## REQUIREMENT:
Review the material line by line. Identify and copy every line that contains the string "with".

## DATA EXCERPTS:
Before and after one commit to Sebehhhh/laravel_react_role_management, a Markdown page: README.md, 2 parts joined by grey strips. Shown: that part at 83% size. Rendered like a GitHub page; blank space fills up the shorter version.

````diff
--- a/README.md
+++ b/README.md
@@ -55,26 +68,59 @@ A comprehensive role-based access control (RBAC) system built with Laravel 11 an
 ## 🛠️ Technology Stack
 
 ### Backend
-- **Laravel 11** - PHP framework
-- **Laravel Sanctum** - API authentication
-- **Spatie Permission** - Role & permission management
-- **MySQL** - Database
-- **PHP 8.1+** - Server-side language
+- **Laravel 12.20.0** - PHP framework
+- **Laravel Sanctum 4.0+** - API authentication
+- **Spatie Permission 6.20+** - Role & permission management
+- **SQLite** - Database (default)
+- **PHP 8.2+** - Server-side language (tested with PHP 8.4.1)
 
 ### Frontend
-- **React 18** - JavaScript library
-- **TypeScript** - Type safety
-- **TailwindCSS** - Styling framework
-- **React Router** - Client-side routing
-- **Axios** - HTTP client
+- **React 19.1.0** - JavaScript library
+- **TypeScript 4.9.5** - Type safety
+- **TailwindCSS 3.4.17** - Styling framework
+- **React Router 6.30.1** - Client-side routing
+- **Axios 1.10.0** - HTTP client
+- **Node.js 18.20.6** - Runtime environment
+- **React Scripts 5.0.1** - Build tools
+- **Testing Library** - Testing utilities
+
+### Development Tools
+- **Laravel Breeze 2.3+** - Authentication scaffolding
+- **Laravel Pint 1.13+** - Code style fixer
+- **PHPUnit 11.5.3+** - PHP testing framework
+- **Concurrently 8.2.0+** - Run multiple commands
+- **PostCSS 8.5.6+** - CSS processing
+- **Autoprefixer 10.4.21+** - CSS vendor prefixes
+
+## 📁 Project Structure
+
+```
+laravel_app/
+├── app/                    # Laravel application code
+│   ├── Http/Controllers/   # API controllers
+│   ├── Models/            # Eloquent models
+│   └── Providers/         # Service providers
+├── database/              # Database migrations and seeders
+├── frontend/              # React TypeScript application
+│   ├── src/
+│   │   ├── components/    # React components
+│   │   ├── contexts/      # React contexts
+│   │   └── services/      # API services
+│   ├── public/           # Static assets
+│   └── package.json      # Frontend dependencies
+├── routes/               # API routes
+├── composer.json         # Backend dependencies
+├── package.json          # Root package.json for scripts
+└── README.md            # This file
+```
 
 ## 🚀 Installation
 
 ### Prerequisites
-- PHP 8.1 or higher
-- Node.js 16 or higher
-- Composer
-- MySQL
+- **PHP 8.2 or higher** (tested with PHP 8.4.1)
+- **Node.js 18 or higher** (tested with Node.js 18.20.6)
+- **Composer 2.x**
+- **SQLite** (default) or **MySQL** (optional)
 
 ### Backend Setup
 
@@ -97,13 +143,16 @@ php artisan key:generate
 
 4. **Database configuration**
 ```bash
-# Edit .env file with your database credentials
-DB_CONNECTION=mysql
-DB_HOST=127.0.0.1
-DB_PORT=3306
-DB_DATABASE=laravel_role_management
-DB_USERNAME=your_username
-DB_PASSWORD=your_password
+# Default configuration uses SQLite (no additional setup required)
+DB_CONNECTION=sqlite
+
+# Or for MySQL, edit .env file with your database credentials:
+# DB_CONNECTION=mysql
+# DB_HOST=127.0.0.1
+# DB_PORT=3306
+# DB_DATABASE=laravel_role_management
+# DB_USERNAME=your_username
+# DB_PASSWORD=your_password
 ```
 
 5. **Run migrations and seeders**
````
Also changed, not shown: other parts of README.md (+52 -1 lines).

--

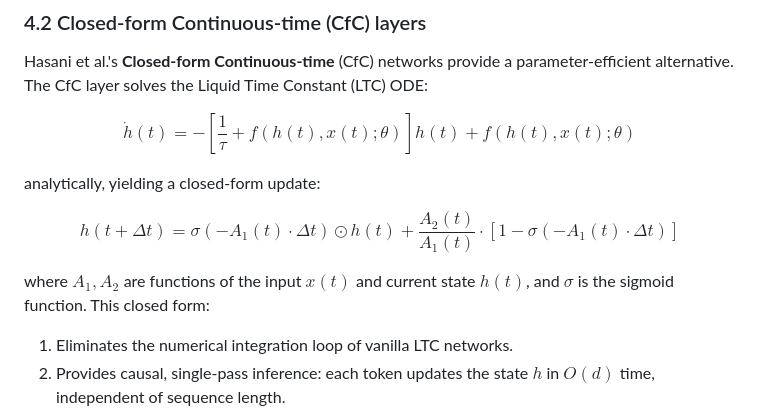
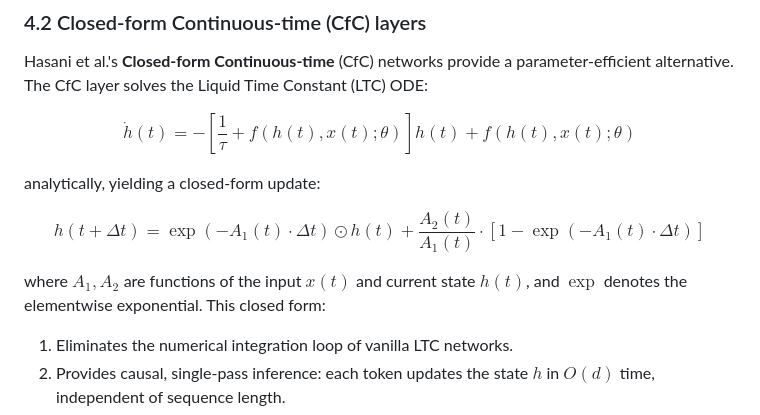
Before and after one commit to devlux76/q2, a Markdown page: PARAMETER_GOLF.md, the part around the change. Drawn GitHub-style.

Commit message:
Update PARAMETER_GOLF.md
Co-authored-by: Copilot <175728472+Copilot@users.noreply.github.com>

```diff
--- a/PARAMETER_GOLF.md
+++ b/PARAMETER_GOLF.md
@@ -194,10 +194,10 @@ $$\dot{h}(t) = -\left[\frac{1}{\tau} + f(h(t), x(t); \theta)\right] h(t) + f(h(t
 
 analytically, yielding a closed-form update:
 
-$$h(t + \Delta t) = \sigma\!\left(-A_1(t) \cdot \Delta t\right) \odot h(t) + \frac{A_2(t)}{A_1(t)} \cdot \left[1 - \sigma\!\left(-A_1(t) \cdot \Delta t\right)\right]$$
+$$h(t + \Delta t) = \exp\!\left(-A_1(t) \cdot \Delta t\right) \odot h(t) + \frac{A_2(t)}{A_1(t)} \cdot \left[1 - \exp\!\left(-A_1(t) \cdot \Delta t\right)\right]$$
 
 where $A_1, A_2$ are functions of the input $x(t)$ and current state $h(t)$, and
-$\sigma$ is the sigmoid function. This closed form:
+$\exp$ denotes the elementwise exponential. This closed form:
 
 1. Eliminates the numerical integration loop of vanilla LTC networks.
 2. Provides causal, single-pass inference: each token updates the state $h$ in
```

## SOLUTION:
@@ -55,26 +68,59 @@ A comprehensive role-based access control (RBAC) system built with Laravel 11 an
+- **PHP 8.2+** - Server-side language (tested with PHP 8.4.1)
+- **PHP 8.2 or higher** (tested with PHP 8.4.1)
+- **Node.js 18 or higher** (tested with Node.js 18.20.6)
-# Edit .env file with your database credentials
+# Or for MySQL, edit .env file with your database credentials:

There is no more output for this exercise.